One for a High Level Bridge o’er the Tyne,
And one for the praise that should have been mine.
You’ve been kind to lend an ear, sir;
Buy this pamphlet if you please:
To keep the wolves at bay, sir;
And melt winter’s cruel freeze.
Some have judged me mockingly;
There is laughter in their eyes:
But I am genuinely honoured, sir;
For these medals tell no lies.
There’s one for curing wood of its dry rot thirst,
One to show my fan ventilator was first,
One for a prophet and critic also,
One for a poet and his natural flow,
One for canals cut with flawless ease,
And one for a unique mind, if you please;
One for putting out fires at sea,
And one for the staggering genius in me.
But does a man need medals like a jockey needs a horse,

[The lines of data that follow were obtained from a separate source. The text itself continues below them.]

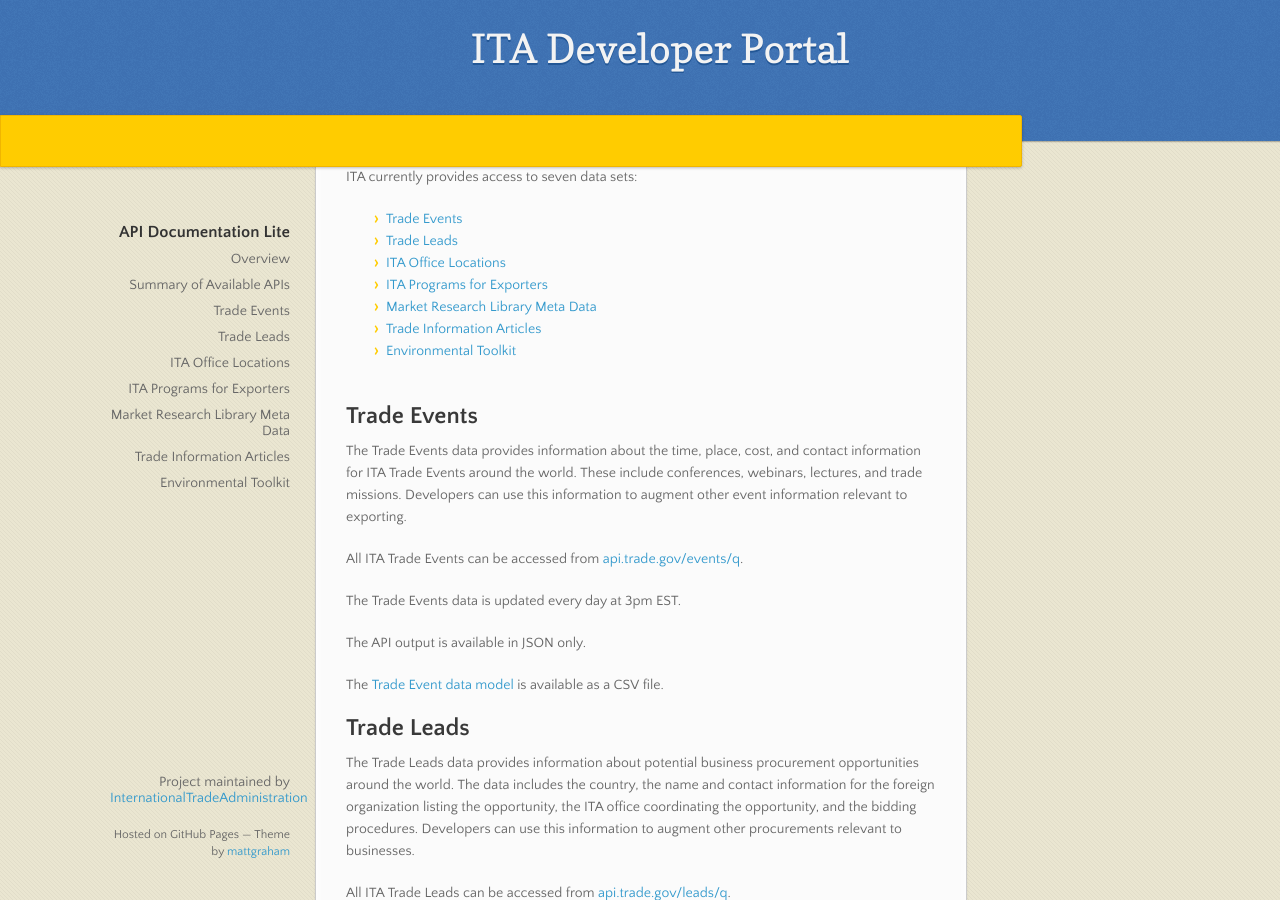
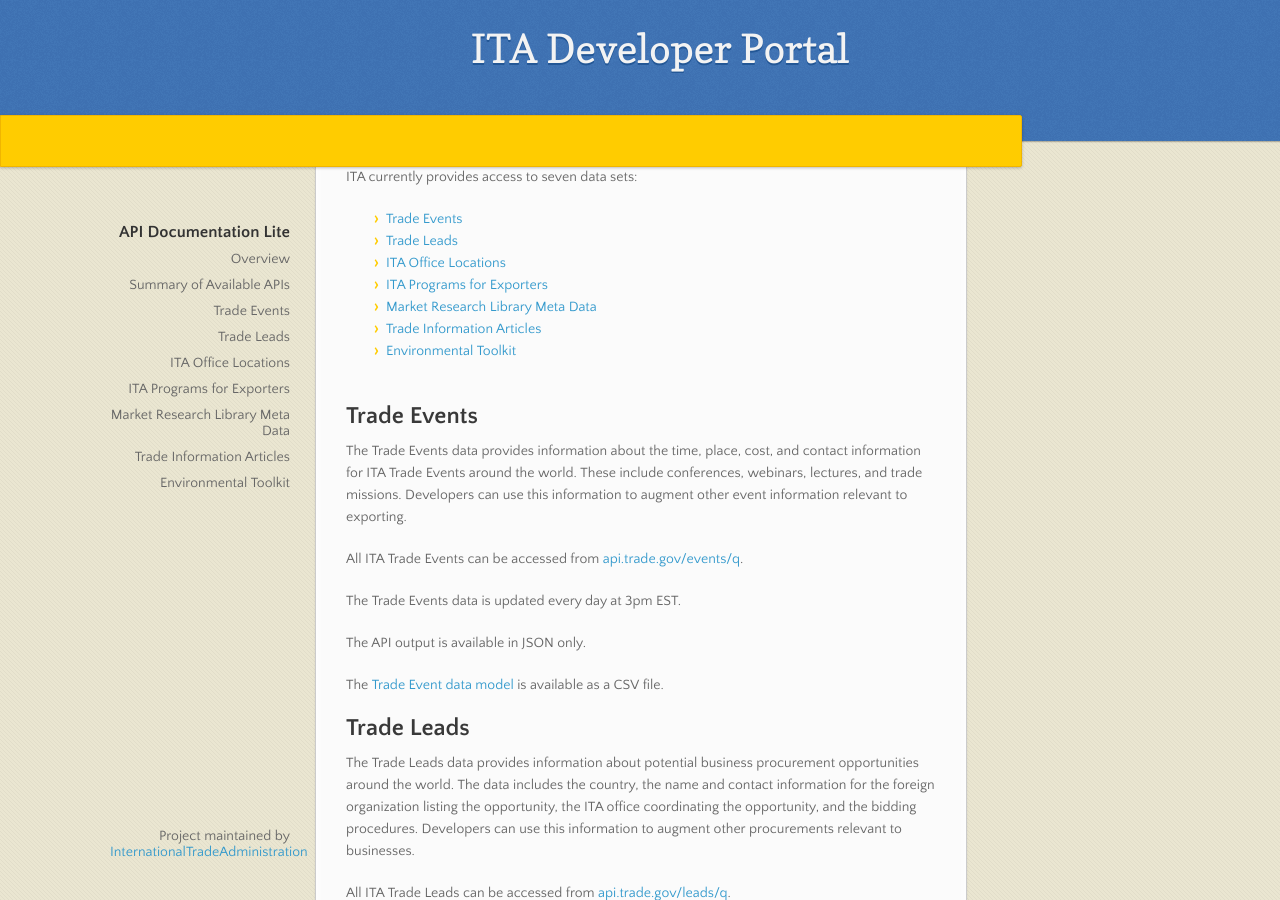
Before and after one commit to InternationalTradeAdministration/developerportal, a Jekyll site: the page built from index.markdown, in a window 1280 px wide and 900 px high, scrolled down 515 px. Built offline with Jekyll 4.4.1, drawn with Linux system fonts in a browser that asks for light colours; nearby versions of some CDN libraries.

Commit message:
Update default.html

```diff
--- a/_layouts/default.html
+++ b/_layouts/default.html
@@ -34,7 +34,6 @@
       </section>
       <footer>
         <p>Project maintained by <a href="https://github.com/InternationalTradeAdministration">InternationalTradeAdministration</a></p>
-        <p><small>Hosted on GitHub Pages &mdash; Theme by <a href="https://twitter.com/michigangraham">mattgraham</a></small></p>
       </footer>
     </div>
     <!--[if !IE]><script>fixScale(document);</script><![endif]-->
```
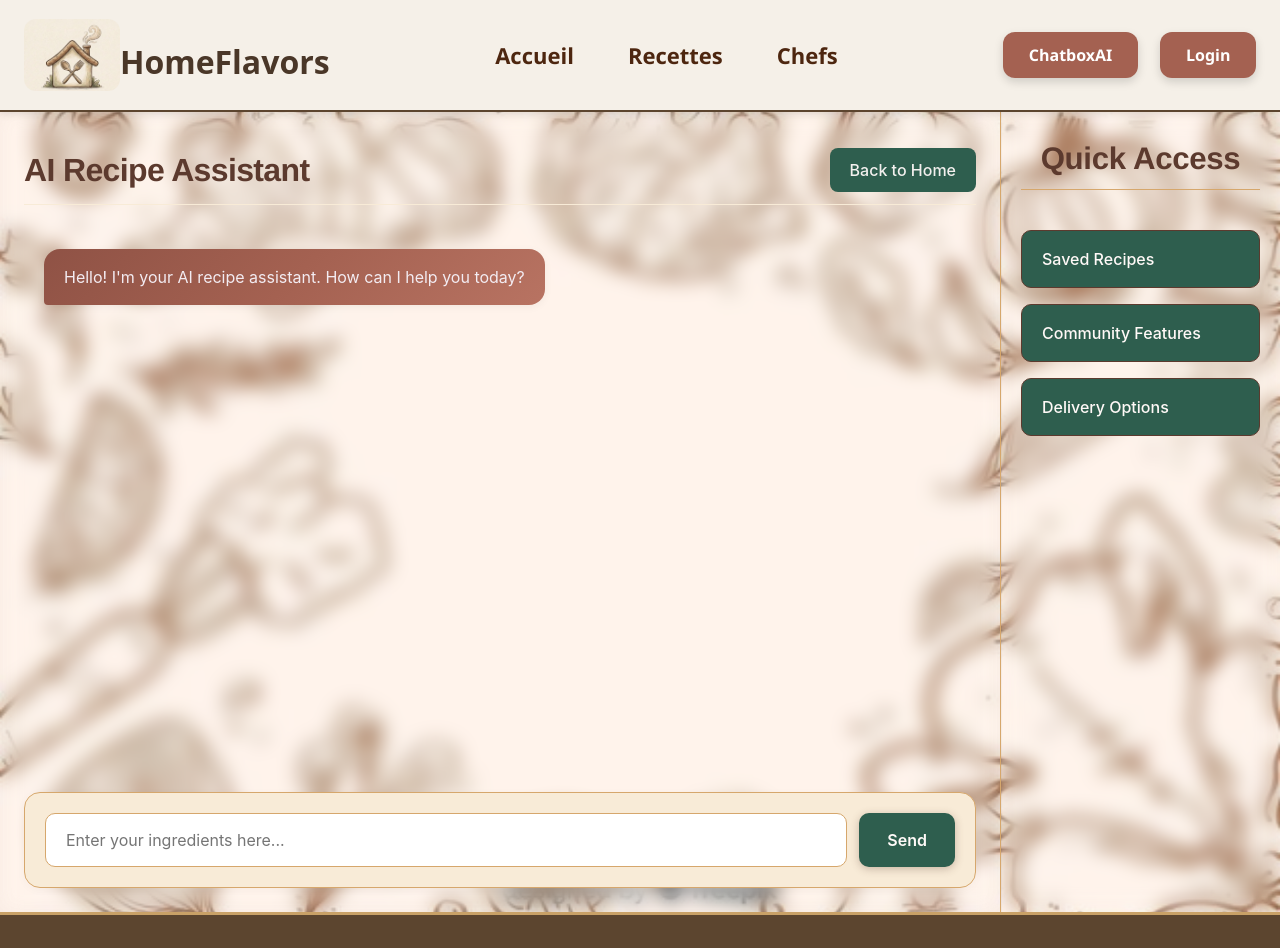
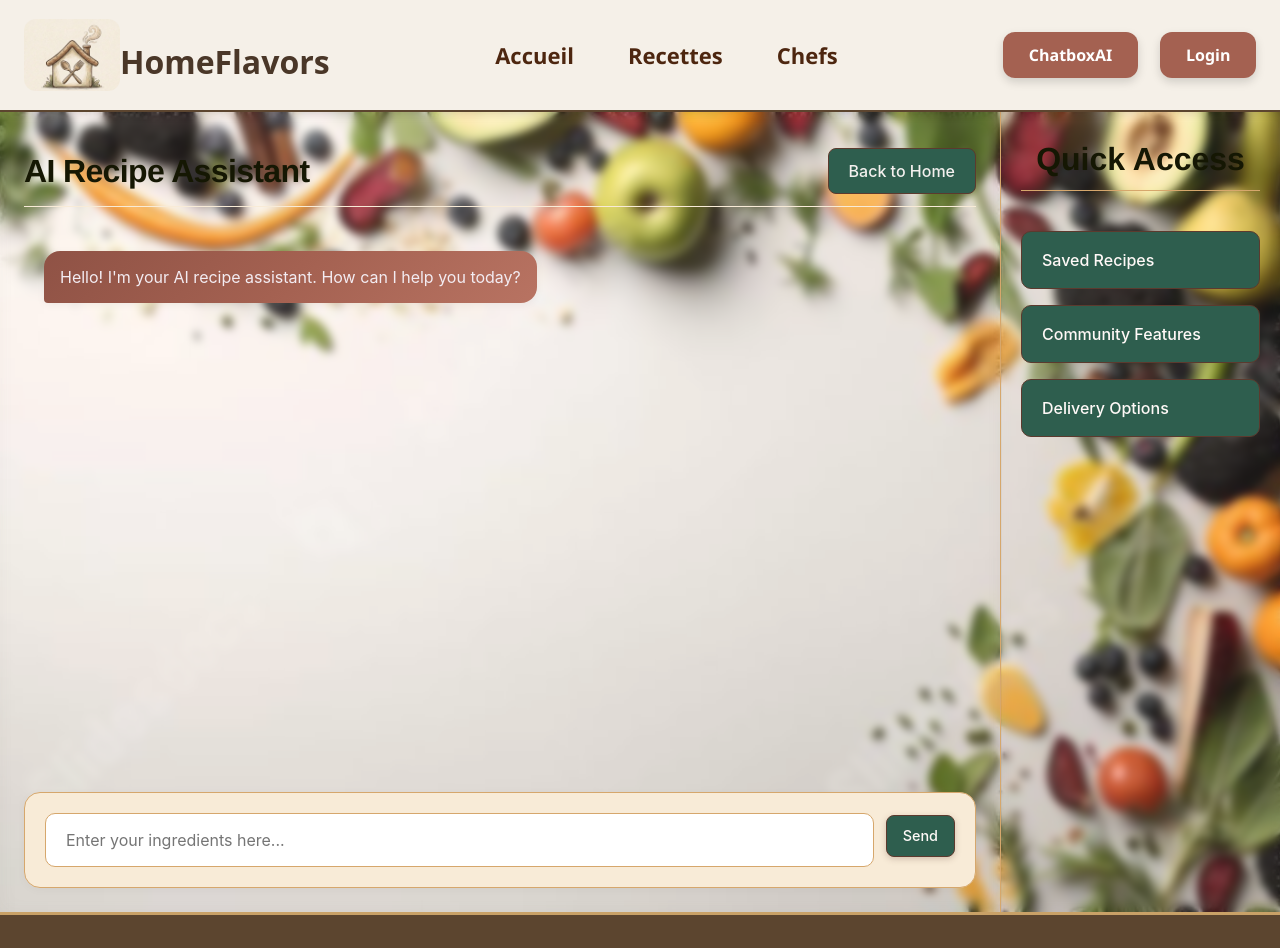
Before and after one commit to diouanesalma79-create/homeflavors-app, a React (Create React App) app: page /chatbox in a window 1280 px wide. Shown: the top 948 px of the page. Built offline with nearby package versions, Linux system fonts and the light colour scheme.

Commit message:
second modif chatboxA

```diff
--- a/src/style/ChatboxA.css
+++ b/src/style/ChatboxA.css
@@ -1,24 +1,37 @@
 /* Clean and Polished ChatboxAI Design */
+
 .chatbox-container {
+  position: relative;
   display: flex;
   height: 100vh;
-  background: url('../assets/logo/background3.jpeg'); /* Background unique */
+  background: url('../assets/logo/background4.jpeg');
   background-size: cover;
   background-position: center;
-  background-attachment: fixed;
+  background-attachment: scroll; /* ✔ تقليل الضبابية */
   background-repeat: no-repeat;
   font-family: 'Inter', -apple-system, BlinkMacSystemFont, 'Segoe UI', Roboto, Oxygen, Ubuntu, Cantarell, sans-serif;
   overflow: hidden;
-  color: #5C3A2E; /* Brun moka */
+  color: #5C3A2E;
+}
+
+/* Overlay léger pour clarifier l’image */
+.chatbox-container::before {
+  content: "";
+  position: absolute;
+  inset: 0;
+  background: rgba(255, 255, 255, 0.08); /* ✔ تفتيح خفيف */
+  z-index: 0;
 }
 
 .chat-main {
+  position: relative;
+  z-index: 1;
   flex: 1;
   display: flex;
   flex-direction: column;
   padding: 1.5rem;
-  background: transparent; /* Transparent pour garder le même fond */
-  backdrop-filter: blur(10px);
+  background: transparent;
+  backdrop-filter: blur(4px); /* ✔ blur أخف */
   box-shadow: inset 0 0 20px rgba(0, 0, 0, 0.03);
 }
 
@@ -32,28 +45,26 @@
 }
 
 .chat-header h1 {
-  color: #5C3A2E; /* Caramel doré lumineux */
+  color:#151703;
   font-size: 2rem;
-  font-weight: 600;
-  margin: 0;
+   font-weight: 600; margin: 0;
    font-family: 'Franklin Gothic Medium', 'Arial Narrow', Arial, sans-serif;
-  letter-spacing: -0.02em;
-}
+   letter-spacing: -0.02em; }
 
 .back-to-home {
-  color: #f3f0ee; /* Brun moka */
+  color: #f3f0ee;
   text-decoration: none;
   padding: 0.625rem 1.25rem;
+  border: 1px solid #5C3A2E;
   border-radius: 8px;
-  background-color: #2E5E4E; /* Rose macaron */
+  background-color: #2E5E4E;
   font-weight: 500;
   transition: all 0.3s cubic-bezier(0.4, 0, 0.2, 1);
-  /* border: 1px solid #5C3A2E; Caramel doré */
 }
 
 .back-to-home:hover {
-    background:#a46151  ;
-  background-color:#a46151; /* Rose macaron plus clair */
+  background-color: #2E5E4E;
+  border-color: #E8B4B8;
   transform: translateY(-2px);
   box-shadow: 0 4px 12px rgba(92, 58, 46, 0.15);
 }
@@ -73,7 +84,7 @@
   display: flex;
   flex-direction: column;
   gap: 1.25rem;
-  background: transparent; /* Transparent pour garder le même fond */
+  background: transparent;
   border-radius: 12px;
 }
 
@@ -101,13 +112,7 @@
 
 .ai-message {
   align-self: flex-start;
-  background: linear-gradient(
-  135deg,
-  #8f5245 0%,
-  #a46151 50%,
-  #b87362 100%
-);
-
+  background: linear-gradient(135deg, #8f5245 0%, #a46151 50%, #b87362 100%);
   color: #f3ecf2;
   border-bottom-left-radius: 4px;
 }
@@ -139,32 +144,39 @@
 }
 
 .send-button {
-  padding: 0.875rem 1.75rem;
+  padding: 0.55rem 1rem;
+  height: 42px;
   background: #2E5E4E;
   color: #fffaf8;
   border: none;
-  border-radius: 10px;
-  font-size: 1rem;
-  font-weight: 600;
+  border: 1px solid #5C3A2E;
+  border-radius: 8px;
+  font-size: 0.9rem;
+  font-weight: 500;
   cursor: pointer;
+  display: flex;
+  align-items: center;
+  justify-content: center;
+  transform: translateY(2px);
   transition: all 0.3s cubic-bezier(0.4, 0, 0.2, 1);
-  box-shadow: 0 2px 8px rgba(92, 58, 46, 0.3);
+  box-shadow: 0 2px 6px rgba(92, 58, 46, 0.25);
 }
 
 .send-button:hover {
-  background: linear-gradient(135deg, #B5D0B2 0%, #A8D4C5 100%);
+  background-color: #2E5E4E;
+  border-color: #E8B4B8;
   transform: translateY(-2px);
-  box-shadow: 0 6px 16px rgba(92, 58, 46, 0.4);
+  box-shadow: 0 4px 12px rgba(92, 58, 46, 0.15);
 }
 
-.send-button:active {
-  transform: translateY(0);
-}
+.send-button:active { transform: translateY(0); }
 
 .quick-access-sidebar {
+  position: relative;
+  z-index: 1;
   width: 280px;
-  background: transparent; /* Transparent pour garder le même fond */
-  backdrop-filter: blur(10px);
+  background: transparent;
+  backdrop-filter: blur(4px); /* ✔ blur أخف */
   border-left: 1px solid #D6A76C;
   padding: 1.75rem 1.25rem;
   display: flex;
@@ -174,23 +186,20 @@
 }
 
 .quick-access-sidebar h2 {
-  color: #5C3A2E;
-  font-size: 1.95rem;
+  color: #151703;
+  font-size: 2rem;
+   font-family: 'Franklin Gothic Medium', 'Arial Narrow', Arial, sans-serif;
   margin: 0 0 1.25rem 0;
   font-weight: 600;
   text-align: center;
-  letter-spacing: -0.01em;
+  border-bottom: 1px solid #D6A76C;
   padding-bottom: 0.75rem;
-  border-bottom: 1px solid #D6A76C;
-   font-family: 'Franklin Gothic Medium',  Arial, sans-serif;
 }
 
 .sidebar-buttons {
   display: flex;
    flex-direction: column;
-  gap: 1rem;
-}
-
+    gap: 1rem; }
 .sidebar-btn {
   padding: 1rem 1.25rem;
         background: #2E5E4E;
@@ -206,68 +215,27 @@
               align-items: center;
               gap: 0.75rem;
             }
-
 .sidebar-btn:hover {
-
    transform: translateX(3px);
     border-color: #E8B4B8;
      box-shadow: 0 4px 12px rgba(92, 58, 46, 0.12);
     }
 
-/* Enhanced Scrollbar Styling */
-.messages-container::-webkit-scrollbar {
-  width: 8px;
-}
-
-.messages-container::-webkit-scrollbar-track {
-  background: #F8EBD7;
-  border-radius: 4px;
-}
-
-.messages-container::-webkit-scrollbar-thumb {
-  background: linear-gradient(#D6A76C, #A67B5B);
-  border-radius: 4px;
-}
-
-.messages-container::-webkit-scrollbar-thumb:hover {
-  background: linear-gradient(#A67B5B, #5C3A2E);
-}
-
-/* Responsive Design */
+/* Responsive */
 @media (max-width: 768px) {
   .chatbox-container {
     flex-direction: column;
     height: auto;
   }
 
-  .chat-main {
-    padding: 1rem;
-    background: transparent; /* garder fond unique */
-  }
-
   .quick-access-sidebar {
     width: 100%;
     border-left: none;
     border-top: 1px solid #D6A76C;
-    padding: 1.25rem;
-    background: transparent; /* garder fond unique */
   }
-
-  .chat-header h1 {
-    font-size: 1.5rem;
-    color: #D6A76C; /* caramel doré toujours visible */
 }
 
 .message-bubble {
     max-width: 85%;
     padding: 0.875rem 1rem;
   }
-
-  .input-area {
-    flex-direction: column;
-  }
-
-  .send-button {
-    align-self: stretch;
-  }
-}
```
Lines whose indentation alone changed are shown as unchanged.
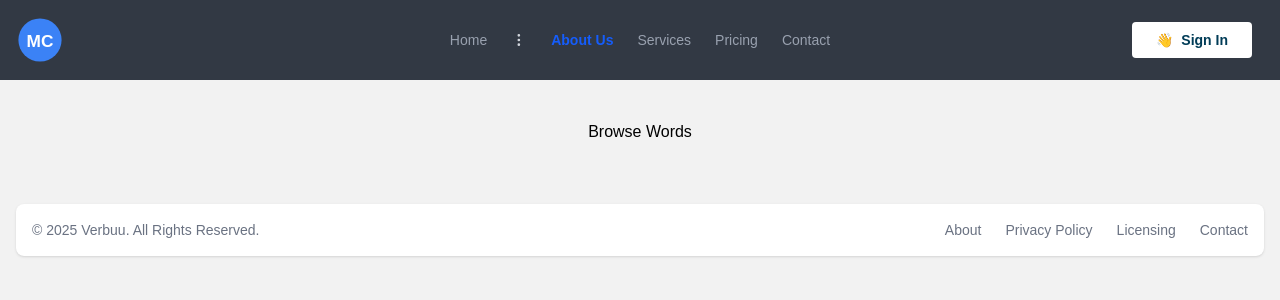
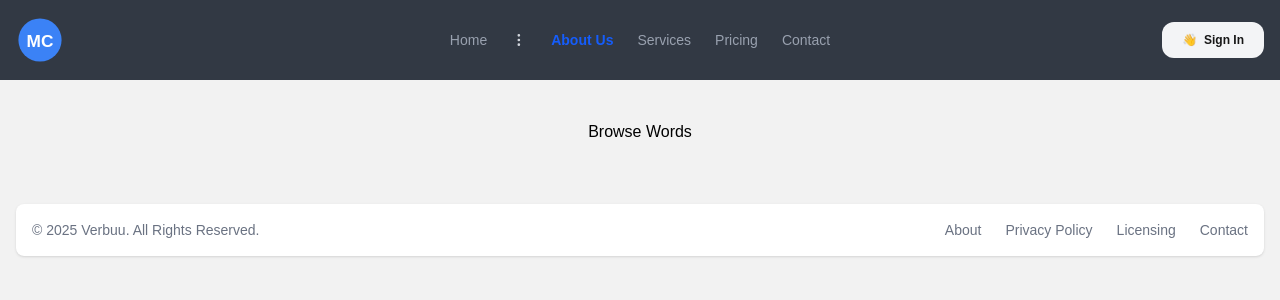
Before and after one commit to concordgrape/common-german-words, a Next.js app: page / in a window 1280 px wide. Shown: the top 300 px of the page. Built offline with nearby package versions, Linux system fonts and the light colour scheme; no server answers.

Commit message:
Update Navbar.tsx

```diff
--- a/app/components/Navbar/Navbar.tsx
+++ b/app/components/Navbar/Navbar.tsx
@@ -55,11 +55,13 @@ export const Navbar: React.FC = () => {
           <li><a className="text-sm text-gray-400 hover:text-gray-500" href="#">Pricing</a></li>
           <li><a className="text-sm text-gray-400 hover:text-gray-500" href="#">Contact</a></li>
         </ul>
-        {user ?
-          <AvatarDropdown />
-        :
-          <a className="hidden lg:inline-block lg:ml-auto lg:mr-3 py-2 px-6 bg-white hover:bg-gray-200 text-sm text-[#013c57] font-bold rounded-sm transition duration-200" href="/signin">👋&nbsp;&nbsp;Sign In</a>
-        }
+        <div className="hidden lg:block">
+          {user ?
+            <AvatarDropdown />
+          :
+            <a className="block px-5 py-1.5 leading-loose text-xs text-center font-semibold bg-gray-100 hover:bg-gray-200 rounded-xl" href="/signin">👋&nbsp;&nbsp;Sign In</a>
+          }
+        </div>
       </nav>
 
       <div
@@ -97,7 +99,7 @@ export const Navbar: React.FC = () => {
           </div>
           <div className="mt-auto">
             <div className="pt-6">
-              <a className="block px-4 py-3 mb-3 leading-loose text-xs text-center font-semibold bg-gray-200 hover:bg-gray-100 rounded-xl" href="#">Sign in</a>
+              <a className="block px-4 py-3 mb-3 leading-loose text-xs text-center font-semibold bg-gray-200 hover:bg-gray-100 rounded-xl" href="/signin">👋&nbsp;&nbsp;Sign In</a>
               <a className="block px-4 py-3 mb-2 leading-loose text-xs text-center text-white font-semibold bg-blue-600 hover:bg-blue-700 rounded-xl" href="#">Sign Up</a>
             </div>
             <p className="my-4 text-xs text-center text-gray-400">
```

Like a mountain needs foundations, like a river needs its course,
Like a planet needs an orbit, like a lion needs its pride,
Or does it simply signify there’s nothing left inside?
For there’s more to searching than searching alone,
More to a king than a crown or throne,
More to a dog than chasing a bone,
And more to me than these medals alone.
There’s one for the left breast, one for the right,
One for my wisdom’s guiding light,
One of silver and one of gold,
One for each philosophy told,
One for each step of progress made,
One for ideas that never made the grade,
One for the learning by which snakes shall fall,
For I am the wisest man of them all.
© 2017 Whippet Records
Copyright Control MCPS/PRS
William was a great reader but his writings, like his brother Jonathan’s, tended to be ungrammatical.
"You see gentlemen I am not a learned Man;
my grammar bad, my spelling the same;
yet nevertheless my God doth cause
my pen to go with a heavenly flame.”
In his latter years, throughout the 1840s, William was a very conspicuous figure on the streets of Newcastle, where he would parade continually, dressed in an eccentric and peculiar manner, hawking his various pamphlets to passers-by.
William Bell Scott, poet, artist and master of the School of Design in Newcastle, described a chance meeting with William Martin, on the streets of Newcastle in the 1840's. William, at the time in his 70's, was nearing the end of an extraordinary career which had seen him budding as a philosopher, a poet and an inventor. As Bell Scott testifies, William was wearing on his head a tortoise shell and the breast of his overcoat was festooned with a great many 'military' medals, most of them apparently presented to him as a joke by Newcastle's Quayside clerks and regarded by William as genuine. In fact, William had become the subject of great ridicule. Who indeed would have believed that a quiet and innocent place such as Tow-house, near Bardon Mill, Northumberland, could have spawned one of Tyneside's greatest characters?